This is a short and simple book. Its premise can be summed up as “follow your dreams and all will work out.” It’s about a shepherd boy from Andalusia in southern Spain who yearns to travel. He sells his flock and sets out to do just that. Over the course of the book, he crosses North Africa from Gibraltar to the pyramids of Egypt and back. Along the way he faces many setbacks and barriers, but his willingness to adopt a positive attitude and roll up his sleeves and get to work allows him to overcome these obstacles. As he travels, mysterious guides and mentors–most notably the title-roled Alchemist–show up along the way to induce him to keep going rather than giving up.

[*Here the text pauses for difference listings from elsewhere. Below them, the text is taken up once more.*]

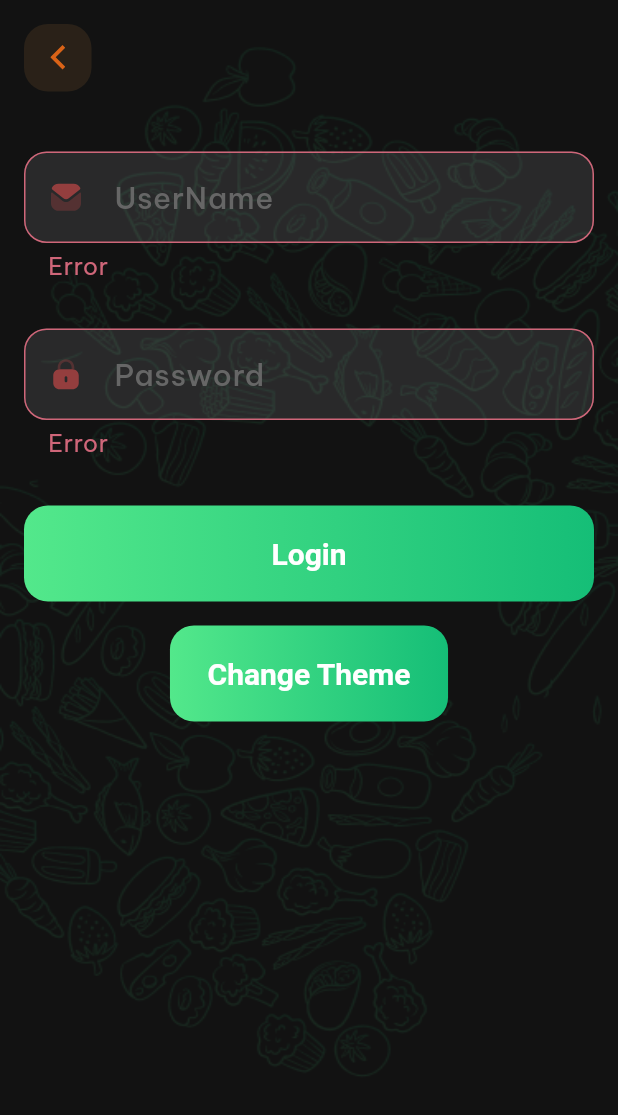
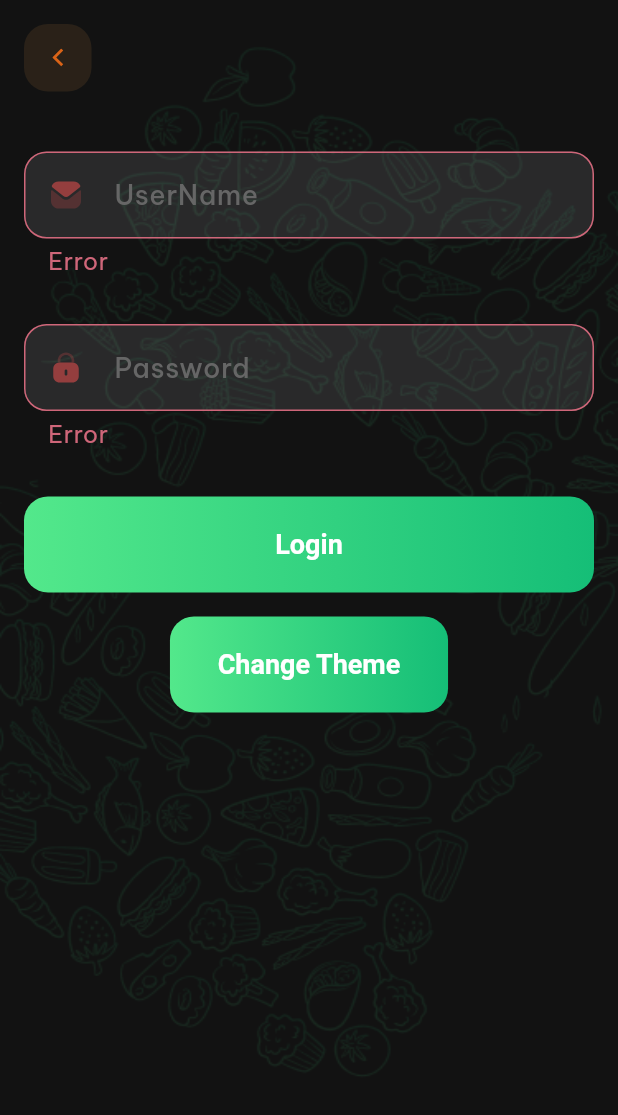
Before and after one commit to quocbao238/NinjaFood_Theme, a Flutter app: the screen it shows after launch, on a phone screen of 412 x 824 dp. Shown: the top 1115 px of the screen. Run offline on Flutter 3.47's test engine with Material 2 defaults, Android fonts, the phone set to English and light mode, and no system bars; our stand-ins replace equatable, flutter_spinkit, flutter_svg, google_fonts.

Commit message:
Customized Button & Update color

```diff
--- a/lib/src/app_widgets/app_button.dart
+++ b/lib/src/app_widgets/app_button.dart
@@ -6,21 +6,29 @@ class AppButton extends StatelessWidget {
   final void Function()? onPressed;
   final String title;
   final double _ratio;
+  final double? borderRadius;
 
-  const AppButton.min(
-      {super.key,
-      required this.title,
-      this.padding,
-      this.margin,
-      this.onPressed}
-      ): _ratio = 0.45;
-  const AppButton.max(
-      {super.key,
-      required this.title,
-      this.padding,
-      this.margin,
-      this.onPressed,
-      }) : _ratio = 1;
+  const AppButton.min({super.key, required this.title, this.padding, this.margin, this.onPressed})
+      : _ratio = 0.45,
+        borderRadius = 16;
+
+  const AppButton.max({
+    super.key,
+    required this.title,
+    this.padding,
+    this.margin,
+    this.onPressed,
+  })  : _ratio = 1,
+        borderRadius = 16;
+
+  const AppButton.customize({
+    super.key,
+    required this.title,
+    this.padding,
+    this.margin,
+    this.onPressed,
+    this.borderRadius,
+  }) : _ratio = 1;
 
   @override
   Widget build(BuildContext context) {
@@ -32,13 +40,10 @@ class AppButton extends StatelessWidget {
       margin: margin,
       child: DecoratedBox(
         decoration: BoxDecoration(
-            gradient: ThemeColors.gradientButtonColor,
-            borderRadius: BorderRadius.circular(16)),
+            gradient: ThemeColors.gradientButtonColor, borderRadius: BorderRadius.circular(borderRadius ?? 16)),
         child: ElevatedButton(
           onPressed: onPressed,
-          child: FittedBox(child: Text(title,style: ThemeText.bodyMedium.copyWith(
-            fontWeight: FontWeight.bold
-          ),)),
+          child: FittedBox(child: Text(title, style: ThemeText.bodyMedium.copyWith(fontWeight: FontWeight.bold))),
         ),
       ),
     );
--- a/lib/src/theme/theme.dart
+++ b/lib/src/theme/theme.dart
@@ -39,7 +39,7 @@ class ThemePrimary {
   static darkTheme() {
     return ThemeData(
         textTheme: GoogleFonts.beVietnamProTextTheme(ThemeText.appTextTheme(
-            ThemeColors.textDarkColor, ThemeColors.lableDarkColor)),
+            ThemeColors.textDarkColor, ThemeColors.labelDarkColor)),
         brightness: Brightness.dark,
         colorScheme: const ColorScheme.dark().copyWith(
             primary: ThemeColors.primaryColor,
--- a/lib/src/theme/theme_colors.dart
+++ b/lib/src/theme/theme_colors.dart
@@ -8,9 +8,10 @@ class ThemeColors {
 
   static const textLightColor = Color(0xFF09051C);
   static const textDarkColor = Color(0xFFFFFFFF);
+  static const textRedColor = Color(0xFFE74C3C);
 
   static const labelColor = Color(0xFF3B3B3B);
-  static const lableDarkColor = Color(0xFF666666);
+  static const labelDarkColor = Color(0xFF666666);
 
   static const hintColorLight = Color(0xFF3B3B3B);
   static const hintColorDark = Color(0xFFFFFFFF);
--- a/lib/src/theme/theme_size.dart
+++ b/lib/src/theme/theme_size.dart
@@ -11,13 +11,13 @@ class ThemeSizes {
 }
 
 class ThemeFontSize {
-  static const displayLarge = 64.0;
-  static const displayMedium = 52.0;
-  static const displaySmall = 44.0;
-  static const headlineLarge = 40.0;
-  static const headlineMedium = 36.0;
-  static const headlineSmall = 32.0;
-  static const bodyLarge = 24.0;
-  static const bodyMedium = 20.0;
+  static const displayLarge = 54.0;
+  static const displayMedium = 42.0;
+  static const displaySmall = 36.0;
+  static const headlineLarge = 30.0;
+  static const headlineMedium = 26.0;
+  static const headlineSmall = 22.0;
+  static const bodyLarge = 20.0;
+  static const bodyMedium = 18.0;
   static const bodySmall = 16.0;
 }
```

As with The Coroner’s Lunch, which I reviewed a couple of reviews back, there’s a supernatural component to this book that seems superfluous. First, the supernatural element doesn’t add much to the story. Second, to my mind, if you are trying to sell the notion that you can make your dreams come true (in this self-helpy sort of way), having your character live in a world of magic detracts from that message. The take away for the reader may be, “Sure, the shepherd boy could do it, he lives in a world in which people can turn lead into gold. In my world, bound by laws of thermodynamics and whatnot, things are not so simple.”

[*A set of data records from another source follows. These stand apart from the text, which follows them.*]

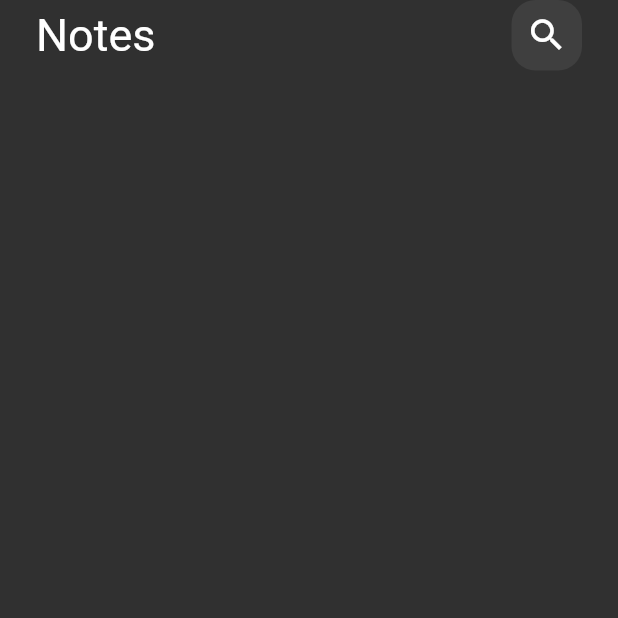
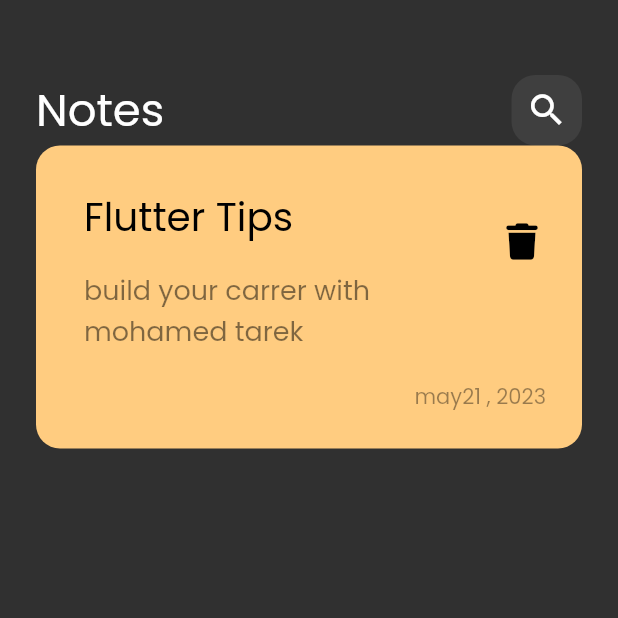
Before and after one commit to mtarek20/note_app, a Flutter app: the screen it shows after launch, on a phone screen of 412 x 824 dp, the top half of it. Run offline on Flutter 3.47's test engine with Material 2 defaults, Android fonts, the phone set to English and light mode, and no system bars; our stand-ins replace font_awesome_flutter.

Commit message:
create notes app

```diff
--- a/lib/main.dart
+++ b/lib/main.dart
@@ -11,7 +11,7 @@ class NotesApp extends StatelessWidget {
   @override
   Widget build(BuildContext context) {
     return MaterialApp(
-      theme: ThemeData(brightness: Brightness.dark),
+      theme: ThemeData(brightness: Brightness.dark, fontFamily: 'Poppins'),
       home: const NotesView(),
     );
   }
--- /dev/null
+++ b/lib/widgets/custom_note_item.dart
@@ -0,0 +1,50 @@
+import 'package:flutter/material.dart';
+import 'package:font_awesome_flutter/font_awesome_flutter.dart';
+
+class NoteItem extends StatelessWidget {
+  const NoteItem({super.key});
+
+  @override
+  Widget build(BuildContext context) {
+    return Container(
+      padding: const EdgeInsets.only(top: 24, bottom: 24, left: 16),
+      decoration: BoxDecoration(
+          color: const Color(0xffFFCC80),
+          borderRadius: BorderRadius.circular(16)),
+      child: Column(
+        crossAxisAlignment: CrossAxisAlignment.end,
+        children: [
+          ListTile(
+            title: const Text(
+              'Flutter Tips',
+              style: TextStyle(color: Colors.black, fontSize: 26),
+            ),
+            subtitle: Padding(
+              padding: const EdgeInsets.symmetric(vertical: 16),
+              child: Text(
+                'build your carrer with mohamed tarek',
+                style: TextStyle(
+                    color: Colors.black.withOpacity(0.5), fontSize: 18),
+              ),
+            ),
+            trailing: IconButton(
+              onPressed: () {},
+              icon: const Icon(
+                FontAwesomeIcons.trash,
+                color: Colors.black,
+                size: 24,
+              ),
+            ),
+          ),
+          Padding(
+            padding: const EdgeInsets.only(right: 24),
+            child: Text(
+              'may21 , 2023',
+              style: TextStyle(color: Colors.black.withOpacity(.4)),
+            ),
+          )
+        ],
+      ),
+    );
+  }
+}
--- a/lib/widgets/notes_view_body.dart
+++ b/lib/widgets/notes_view_body.dart
@@ -1,17 +1,22 @@
 import 'package:flutter/material.dart';
 import 'package:note_app/widgets/custom_app_bar.dart';
+import 'package:note_app/widgets/custom_note_item.dart';
 
 class NotesViewBody extends StatelessWidget {
   const NotesViewBody({super.key});
 
   @override
   Widget build(BuildContext context) {
-    return SafeArea(
-      child: Padding(
-        padding: const EdgeInsets.symmetric(horizontal: 24),
-        child: Column(
-          children: const [CustomAppBar()],
-        ),
+    return Padding(
+      padding: const EdgeInsets.symmetric(horizontal: 24),
+      child: Column(
+        children: const [
+          SizedBox(
+            height: 50,
+          ),
+          CustomAppBar(),
+          NoteItem(),
+        ],
       ),
     );
   }
```
Also changed, not shown: pubspec.yaml (+8 -17 lines), assets/fonts/Poppins-Regular.ttf (added), pubspec.lock.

You will note that my middling rating is anomalous. Having skimmed through reviews of this book, I found they were overwhelmingly divided between 5 star and 1 star reviews. It’s rare for one to see the same book being cast both in the best and worst book role by various readers. However, that seems to be the case for this book. Some people adore this book and consider it life-changing. Others think it’s oversimplified tripe for granola-munching potheads and/or six-year olds. I suspect that Coelho is quite pleased. I know—as a writer—if you can’t get someone to love your book, you want them to despise it. Mediocrity doesn’t put one in good stead for building readership. Hate is a passionate response; it means the book struck some kind of chord. Clunkers are remembered just like perfect melodies; it’s the so-so performances that vanish into the background—or the bargain bin.
Unlike the lovers and haters, I found this book to be just alright. It presents some good ideas, but not novel ideas, and it does so in a clear but not brilliant way. It wouldn’t hurt to read it as it’s very short and highly readable.